I think instituted lectors are an ignored part of the discussions
about celibacy for priests in the Roman Catholic Church. I have
been reading Archbishop Pell's Mandatory Celibacy, (which I found
out about from Catholic-pages.com/forum). Part of it is:
... I vividly recall a very senior Dutch prelate recounting
to me how he phoned a parish to offer to say Mass there at the
weekend when the parish priest was to be absent. He was told
by the lay leader that his visit was not necessary as they would
be having a lay-led communion service. ...
Archbishop Pell would not allow the ministry of the priest to
be sidetracked in this way. But what about the ministry of an
instituted lector, to do the first reading?
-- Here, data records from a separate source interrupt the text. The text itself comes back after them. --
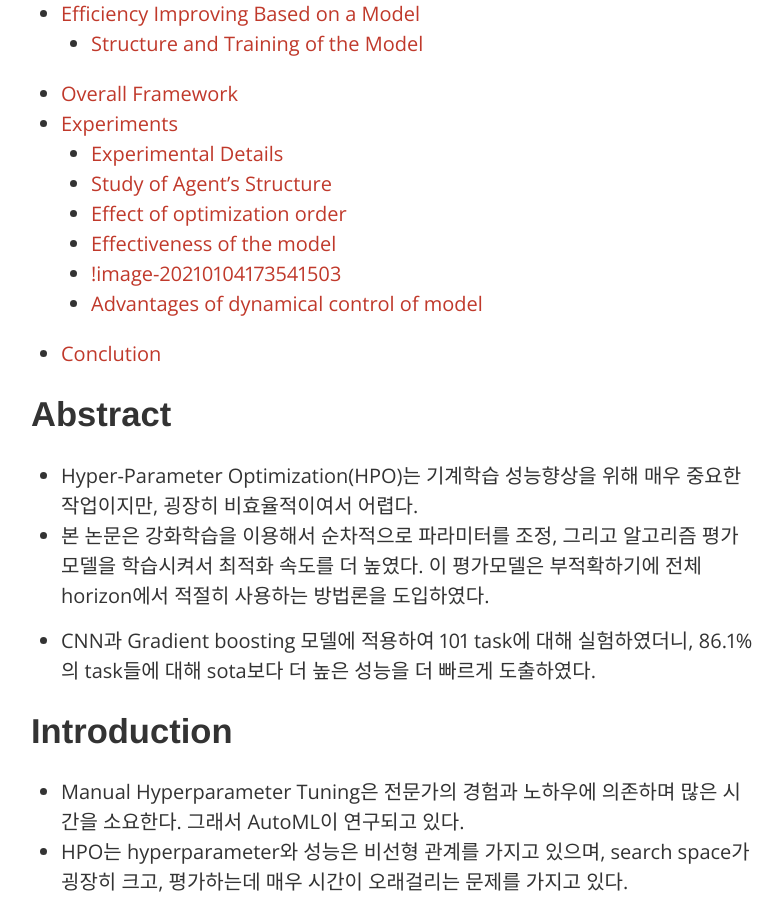
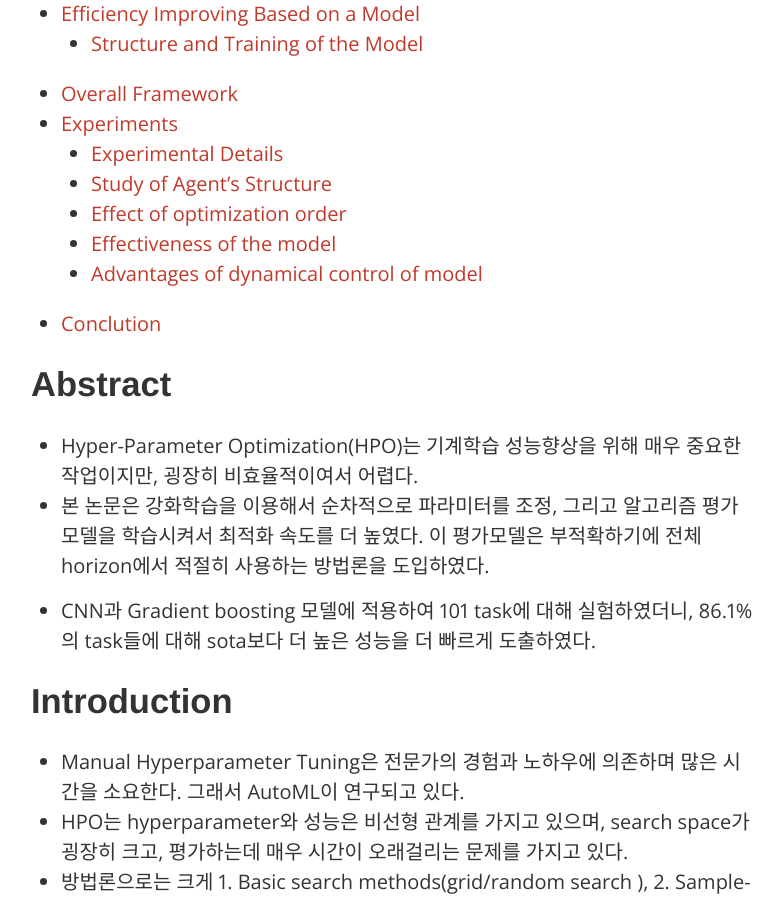
Before and after one commit to deepwonwoo/deepwonwoo.github.io-, a Jekyll site: the page built from _posts/2021-01-04-RLpaper1.md, in a window 1280 px wide and 900 px high, scrolled down 1174 px. Shown: the whole window, without its empty margins (245-1028 px from the left). Built offline with Jekyll 4.4.1, drawn with Linux system fonts in a browser that asks for light colours; nearby versions of some CDN libraries; formulas are drawn with MathJax 3; comment, search, counter and statistics services are not loaded.

Commit message:
Update 2021-01-04-RLpaper1.md

```diff
--- a/_posts/2021-01-04-RLpaper1.md
+++ b/_posts/2021-01-04-RLpaper1.md
@@ -26,7 +26,6 @@
   - [Study of Agent's Structure](#study-of-agents-structure)
   - [Effect of optimization order](#effect-of-optimization-order)
   - [Effectiveness of the model](#effectiveness-of-the-model)
-  - [!image-20210104173541503](#)
   - [Advantages of dynamical control of model](#advantages-of-dynamical-control-of-model)
 - [Conclution](#conclution)
 
@@ -198,9 +197,10 @@
 
 * 시간적으로 이득이 있음
 
-### ![image-20210104173541503](/assets/posts/image-20210104173541503.png)
+![image-20210104173541503](/assets/posts/image-20210104173541503.png)
 
 ### Advantages of dynamical control of model
+
 
 ![image-20210104173712191](/assets/posts/image-20210104173712191.png)
 
```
Despite my
Tribunal case there does not seem to be much concern about other
lay people doing this when an instituted lector is available.
Archbishop Pell also wrote:
... In probably all the English-speaking countries there is
strong support for a married clergy among both the laity and
many of the clergy themselves. ...
If there really is this strong support, why is there so little
support for "married ministers" (i.e. "married
I guess most people are unaware of instituted lectors. But
more people should be promoting the ministry of instituted
lector, which does not have mandatory celibacy.
Following on from my last journal entry,
I found another reference by the Pope to instituted ministers
in Novo Millennio Ineunte, n. 46:
... Together with the ordained ministry, other ministries,
whether formally instituted or simply recognized, can flourish
for the good of the whole community, sustaining it in all its
many needs: from catechesis to liturgy, from the education of
the young to the widest array of charitable works. ...
It does not mention lectors, but at least it is something
about instituted ministers.
Copyright J.R. Lilburne, 11 May 2002.